May 20 was bright with a hefty ocean swell. We traveled east of Stellwagen Bank where we found 5 finback whales, a small pod of dolphins, 5-10 harbor porpoise and 1 humpback whale. The harbor porpoise is a toothed whale and ranges in size from 4 to 6 feet. They are inconspicuous and not likely to venture near the boat. With persistence, we finally are able to see the small porpoise with its triangular dorsal fin and dark gray body. Unlike the dolphins, the porpoise rarely if ever bow rides and is seen in small groups of a few individuals. The porpoise feeds on small schooling fish that are feeding on zooplankton. The porpoise grabs the fish with its teeth and swallows it whole.

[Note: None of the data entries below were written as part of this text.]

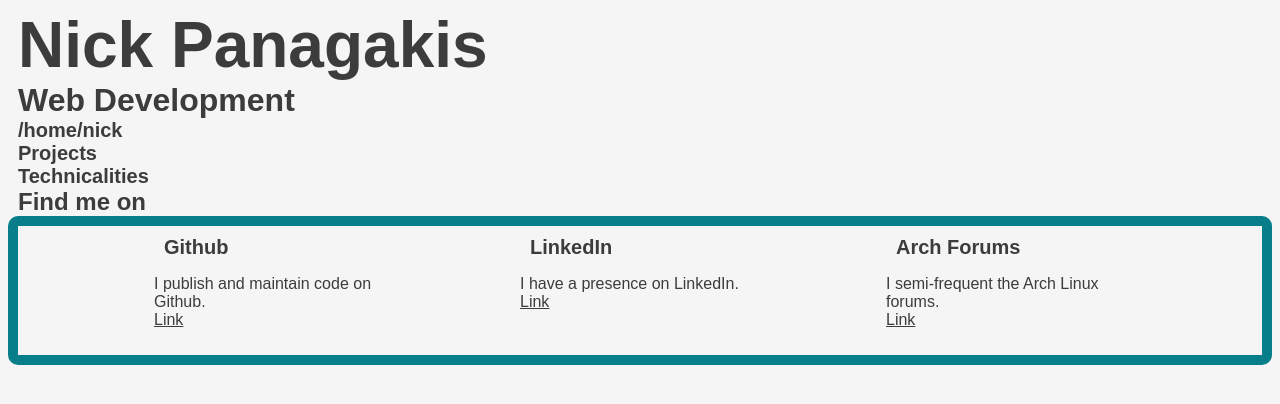
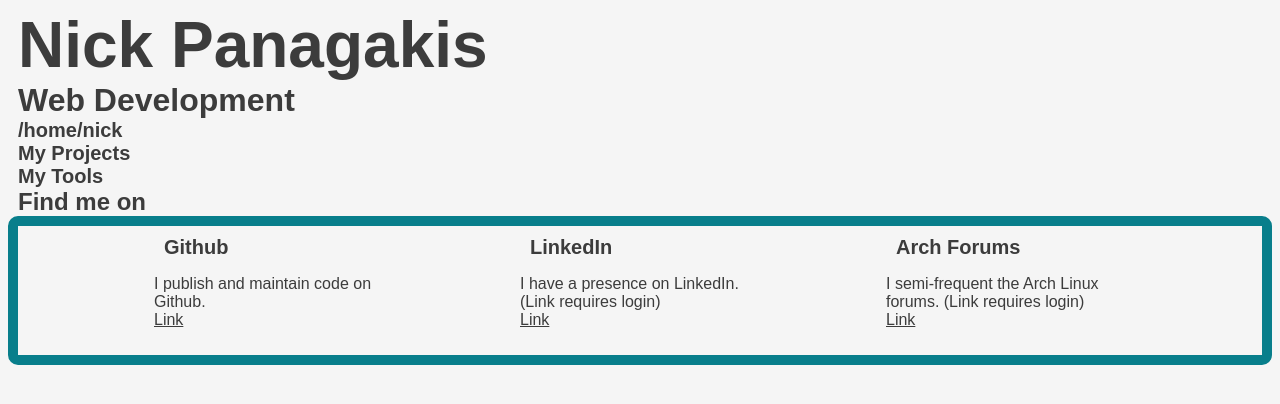
Before and after one commit to borix134/Portfolio, a React (Create React App) app: page / in a window 1280 px wide. Both pictures are taken after a click on the element "Find me on". Shown: the top 404 px of the page. Built offline with nearby package versions, Linux system fonts and the light colour scheme; a web font is replaced by a local one.

Commit message:
Minor content change to the Places component

```diff
--- a/src/components/Panel.js
+++ b/src/components/Panel.js
@@ -7,7 +7,7 @@
 import Place from './content/Place';
 import me from './me.jpeg';
 
-const titles = ["/home/nick","Projects","Technicalities","Find me on"];
+const titles = ["/home/nick","My Projects","My Tools","Find me on"];
 
 function Panel() {
   const [index, setIndex] = useState(0);
--- a/src/components/content/Place.js
+++ b/src/components/content/Place.js
@@ -2,8 +2,8 @@
 
 const text = [
 "I publish and maintain code on Github.",
-"I have a presence on LinkedIn.",
-"I semi-frequent the Arch Linux forums.",
+"I have a presence on LinkedIn. (Link requires login)",
+"I semi-frequent the Arch Linux forums. (Link requires login)",
 ]
 const titles = [
 "Github",
```
Also changed, not shown: 1 other file (tests, documents, lock files or other folders).
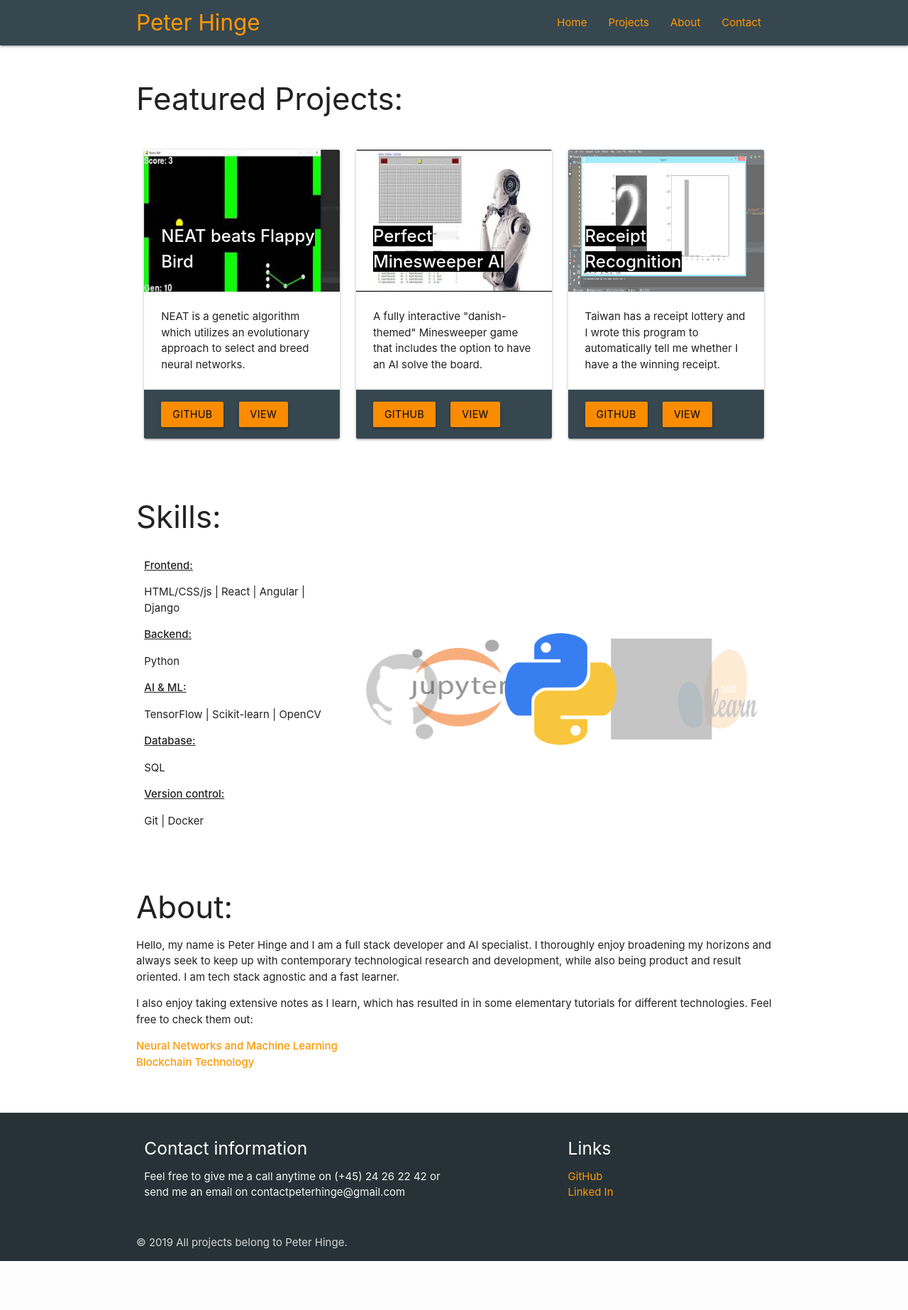
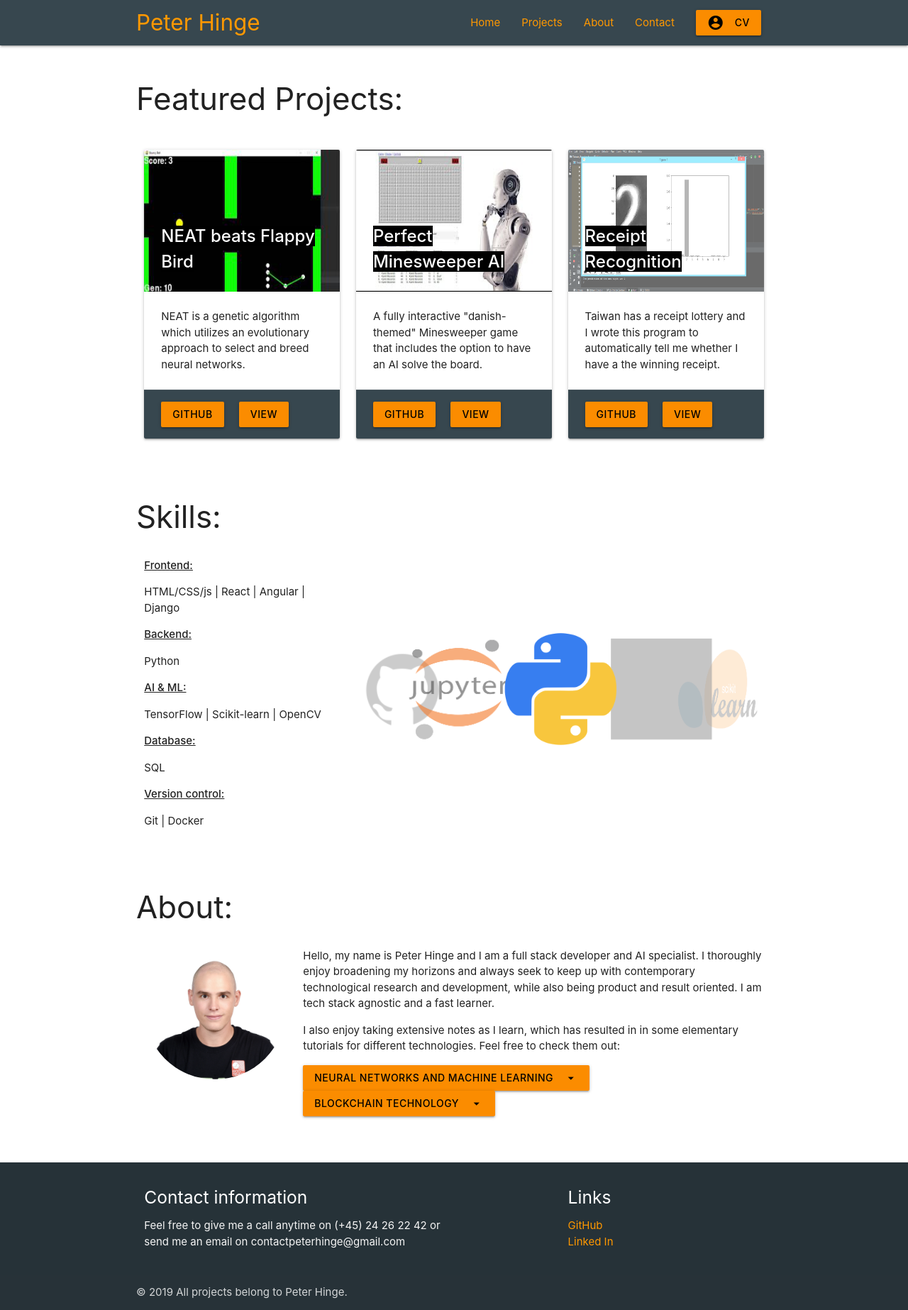
Before and after one commit to PeterHinge/New_Portfolio, a Django app: page / in a window 1280 px wide. Shown: the whole page at 71% size. Before the commit the page ends 1777 px from the top, so only its background shows below. Run offline with Django 3.2, Linux system fonts and the light colour scheme; data comes from the database, SQL or seed files in the repository; both versions use the stored data as it was after the commit; some libraries are stand-ins or nearby versions; grey boxes are pictures that could not be loaded.

Commit message:
completely ready for deployment

```diff
--- a/main/templates/main/header.html
+++ b/main/templates/main/header.html
@@ -1,5 +1,7 @@
 <head>
   {% load static %}
+  <!--Import Google Icon Font-->
+  <link href="https://fonts.googleapis.com/icon?family=Material+Icons" rel="stylesheet">
   <!-- Compiled and minified CSS -->
   <link rel="stylesheet" href="https://cdnjs.cloudflare.com/ajax/libs/materialize/1.0.0/css/materialize.min.css"/>
   <!-- jQuery -->
@@ -21,6 +23,7 @@
           <li><a href="/#featured_projects" class="orange-text text-orange darken-1">Projects</a></li>
           <li><a href="/#about" class="orange-text text-orange darken-1">About</a></li>
           <li><a href="/#contact" class="orange-text text-orange darken-1">Contact</a></li>
+          <li><a href="{% static "files/cv.pdf" %}" target="_blank" class="btn orange darken-1 black-text"><i class="material-icons left">account_circle</i><strong>CV</strong></a></li>
         </ul>
       </div>
     </div>
@@ -28,9 +31,10 @@
 
   <ul class="sidenav" id="mobile-demo">
     <li><a href="/" class="orange-text text-orange darken-1">Home</a></li>
-    <li><a href="/" class="orange-text text-orange darken-1">Projects</a></li>
-    <li><a href="/" class="orange-text text-orange darken-1">About</a></li>
-    <li><a href="/" class="orange-text text-orange darken-1">Contact</a></li>
+    <li><a href="/#featured_projects" class="orange-text text-orange darken-1">Projects</a></li>
+    <li><a href="/#about" class="orange-text text-orange darken-1">About</a></li>
+    <li><a href="/#contact" class="orange-text text-orange darken-1">Contact</a></li>
+    <li><a href="{{project.project_github_url}}" target="_blank" class="btn orange darken-1 black-text"><strong>GITHUB</strong></a></li>
   </ul>
 
   <!-- Page content -->
--- a/main/templates/main/home.html
+++ b/main/templates/main/home.html
@@ -10,17 +10,19 @@
     <div class="col s12 m6 l4">
       <div class="card hoverable">
         <div class="card-image">
+          <a href="{{project.project_slug}}">
             <img src="{% static "images/thumbnails/"|add:project.project_thumbnail|add:".png" %}" alt="{{project.project_title}}" height="200">
             <span class="card-title"><span class="black"><strong>{{project.project_title}}</strong></span></span>
+          </a>
         </div>
         <div class="card-content">
           <p>{{project.project_description}}</p>
         </div>
         <div class="card-action blue-grey darken-3">
-          <a href="{{project.project_github_url}}" target="_blank" class="btn orange darken-1 black-text">GITHUB</a>
+          <a href="{{project.project_github_url}}" target="_blank" class="btn orange darken-1 black-text"><strong>GITHUB</strong></a>
           &nbsp
           &nbsp
-          <a href="{{project.project_slug}}" class="btn orange darken-1 black-text">VIEW</a>
+          <a href="{{project.project_slug}}" class="btn orange darken-1 black-text"><strong>VIEW</strong></a>
         </div>
       </div>
     </div>
@@ -73,6 +75,11 @@
 
 <section id="about">
   <h3>About:</h3>
+  <div class="row">
+    <div class="col s12, m3, l3">
+      <img src="{% static "images/pictures/portrait.JPG" %}" height="200" width="200" class="circle">
+    </div>
+    <div class="col s12, m9, l9">
       <p>
         Hello, my name is Peter Hinge and I am a full stack developer and AI specialist. I thoroughly enjoy
         broadening my horizons and always seek to keep up with contemporary technological research and development,
@@ -82,10 +89,26 @@
         I also enjoy taking extensive notes as I learn, which has resulted in in some elementary tutorials for different technologies.
         Feel free to check them out:
       </p>
-  <ul>
-    <li><a href="https://github.com/PeterHinge/NN_notes" target="_blank" class="orange-text text-orange darken-1"><strong>Neural Networks and Machine Learning</strong></a></li>
-    <li><a href="https://github.com/PeterHinge/BC_notes" target="_blank" class="orange-text text-orange darken-1"><strong>Blockchain Technology</strong></a></li>
+      <ul id="nn_dropdown" class="dropdown-content">
+        <li><a href="https://github.com/PeterHinge/NN_notes/blob/master/NN%20Basics%201.ipynb" target="_blank" class="dropdown-item orange-text text-orange darken-1"><strong>Basics of Neural Networks 1</strong></a></li>
+        <li><a href="https://github.com/PeterHinge/NN_notes/blob/master/NN%20Basics%202%20(OOP).ipynb" target="_blank" class="dropdown-item orange-text text-orange darken-1"><strong>Basics of Neural Networks 2 (OOP)</strong></a></li>
+        <li><a href="https://github.com/PeterHinge/NN_notes/blob/master/NEAT.ipynb" target="_blank" class="dropdown-item orange-text text-orange darken-1"><strong>NEAT Algorithm</strong></a></li>
       </ul>
+      <a class="btn dropdown-trigger orange darken-1 black-text" href="#!" data-target="nn_dropdown">
+        <strong>Neural Networks and Machine Learning</strong>
+        <i class="material-icons right">arrow_drop_down</i>
+      </a>
+      &nbsp
+      <ul id="bc_dropdown" class="dropdown-content">
+        <li><a href="https://github.com/PeterHinge/BC_notes/blob/master/Blockchain%20fundamentals.ipynb" target="_blank" class="dropdown-item orange-text text-orange darken-1"><strong>Blockchain fundamentals</strong></a></li>
+        <li><a href="https://github.com/PeterHinge/BC_notes/blob/master/Blockchain%20Coin.ipynb" target="_blank" class="dropdown-item orange-text text-orange darken-1"><strong>Blockchain Coins</strong></a></li>
+      </ul>
+      <a class="btn dropdown-trigger orange darken-1 black-text" href="#!" data-target="bc_dropdown">
+        <strong>Blockchain Technology</strong>
+        <i class="material-icons right">arrow_drop_down</i>
+      </a>
+    </div>
+  </div>
 </section>
 
 <br>
```
Also changed, not shown: db.sqlite3, main/static/images/pictures/portrait.JPG (added), 1 other file. Lines whose indentation alone changed are shown as unchanged.
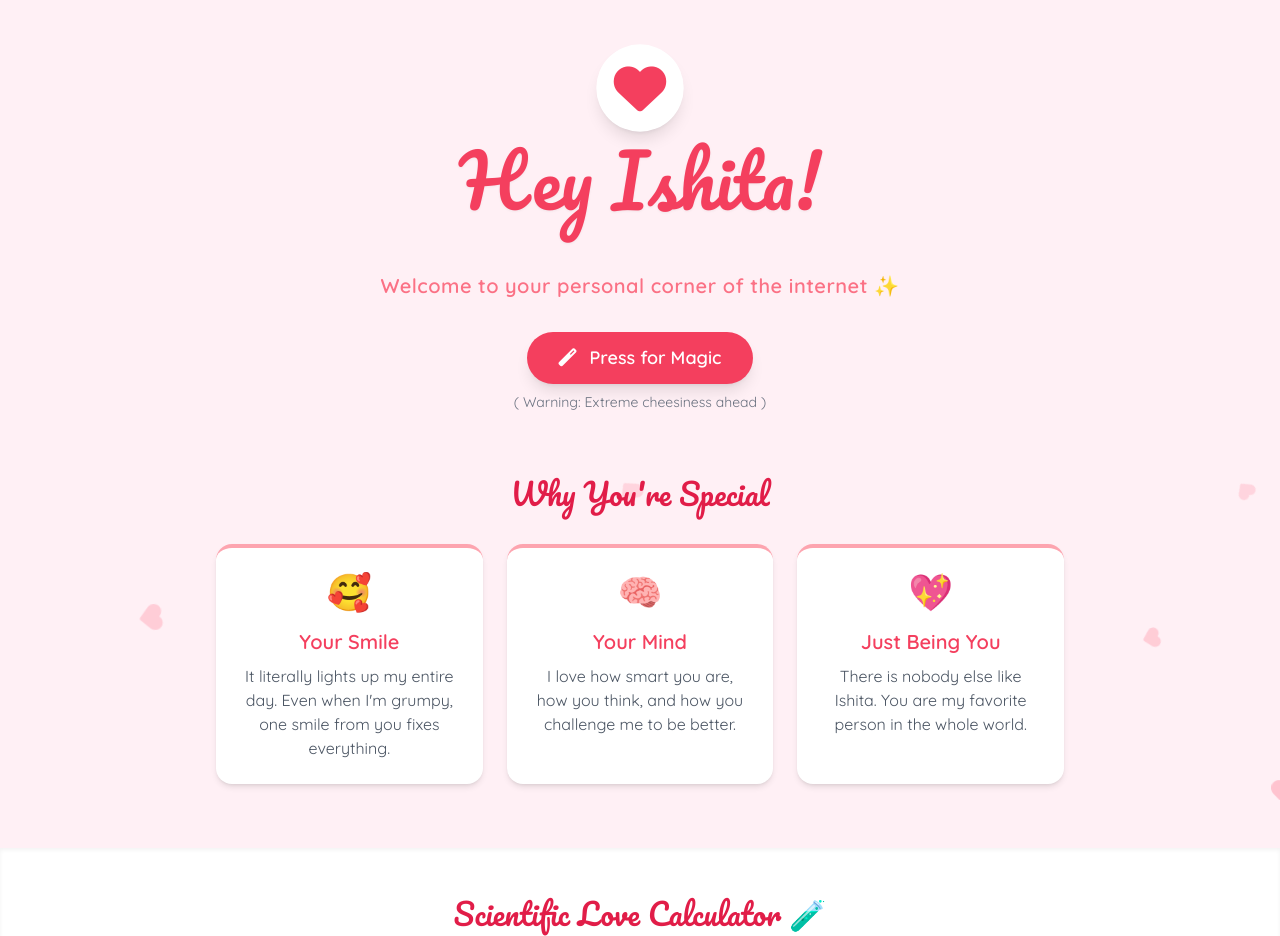
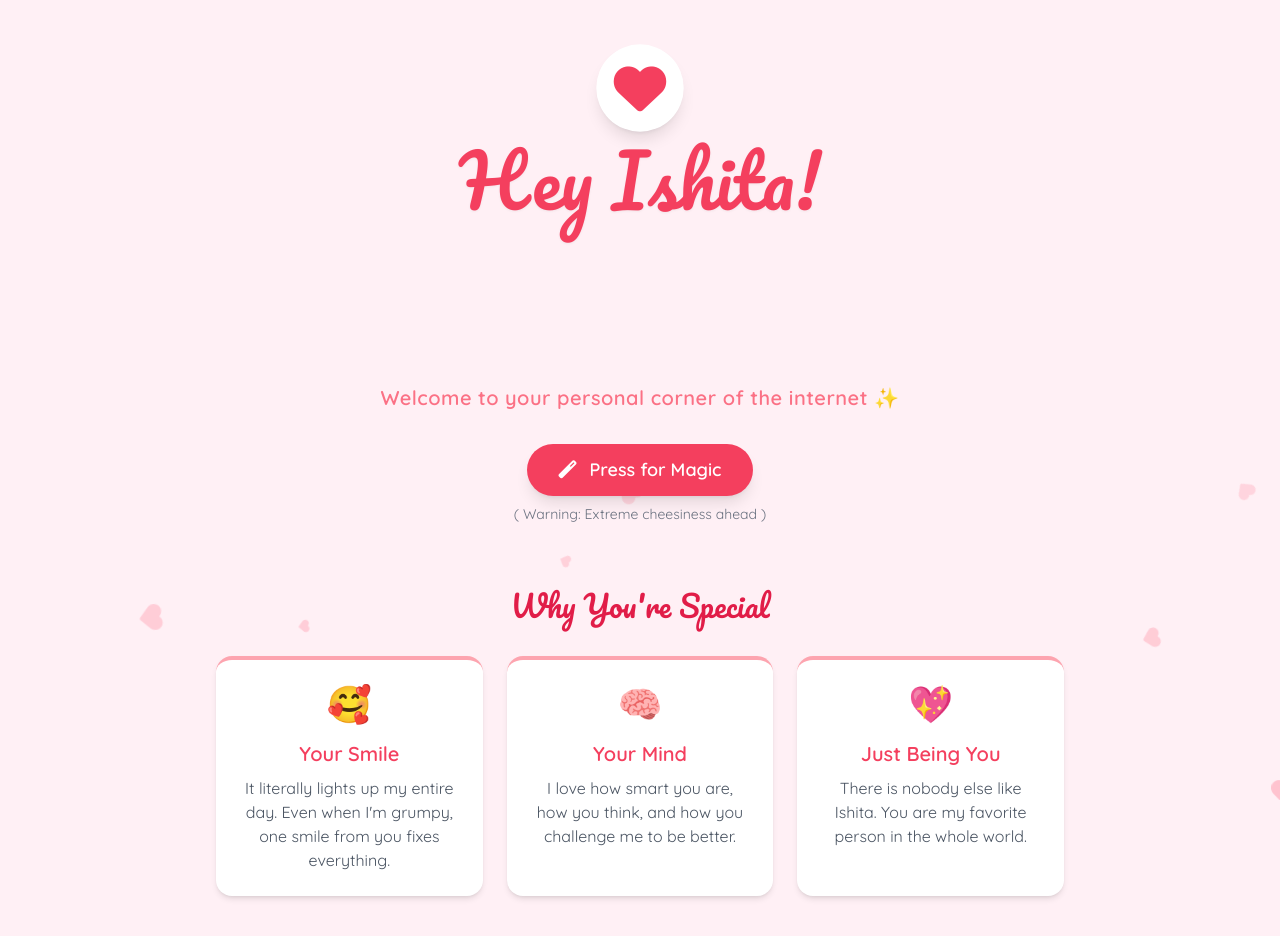
Before and after one commit to m-ayush-2004/ishita, a plain HTML site: page index.html in a window 1280 px wide. Shown: the top 936 px of the page. Drawn offline with nearby package versions, Linux system fonts and the light colour scheme.

Commit message:
Update index.html

```diff
--- a/index.html
+++ b/index.html
@@ -94,8 +94,10 @@
             <div class="inline-block p-4 rounded-full bg-white shadow-lg mb-4 pulse-heart">
                 <i class="fas fa-heart text-5xl text-rose-500"></i>
             </div>
-            <h1 class="text-5xl md:text-7xl text-rose-500 mb-2 drop-shadow-sm">Hey Ishita!</h1><br><br>
-            <p class="text-xl text-rose-400 font-semibold tracking-wide">Welcome to your personal corner of the internet ✨</p>
+            <h1 class="text-5xl md:text-7xl text-rose-500 mb-2 drop-shadow-sm">Hey Ishita!</h1>
+            <br><br>
+            <p class="text-xl text-rose-400 font-semibold tracking-wide">
+               <br><br><br><br> Welcome to your personal corner of the internet ✨</p>
         </header>
 
         <!-- The Button -->
```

Zipper, a mature female humpback has returned to the waters off Provincetown with 6 calves. This morning she was kick feeding, blowing large bubbles nets, or occasionally lunging across the water’s surface. By afternoon several humpbacks had moved into the area and most were feeding actively. Ventisca, fist sighted in 2001 and a mother of 1 was kick feeding as was Sloop and Tear. Sloop, born to Cerdo in 1987 is a mother of 3 and Tear is a mature male first sighted in 1990. Anchor, a mature female born to Olympia in 1983 and a mother of 5, also was feeding in the area with Thumper, Grackle and Division and 2 small unknown humpbacks.
May 21 was bright and with a diminishing offshore swell as we headed east once again. We found 9-11 humpbacks, 1 finback and 1 Minke whale. All of the humpbacks were feeding energetically on the surface. Zipper, sighted yesterday, was joined by Stub, a mature male, Ganesh, a mature female born to Loon in 1998 and a mother of 2, Nile, a mature female born to Mars in 1987 and a mother of 3 and Xylem, first sighted in 2003.
There were several birds in the area, primarily gull species but also several common terns. The tern’s graceful flight earned it its nickname of “sea swallow.” It is a familiar sight on Cape Cod, particularly in areas where protected nesting sites exist. The common tern flies gracefully over the water with deliberate wing beats, its head turned down at a right angle to its body. When it sights a fish, it dives down to catch its prey. The common tern is easily identified by its striking black cap, pale gray back and wings, red bill, and deeply forked tail.
On the afternoon watch we return to the same area and the humpback whales continued to feed at the surface with clouds of birds hovering above. Walrus, a large male first sighted in 1982 and Tongs, a mature female first sighted in 1989 who has returned with 3 calves were feeding together. Tongs would slap her flukes on the surface, dive, a bubble net would rise with both whales surfacing with mouths wide open. Leukos, Rapier and Grackle also were feeding in the area. So ends another week of whale watching in a year that seems more unpredictable than most!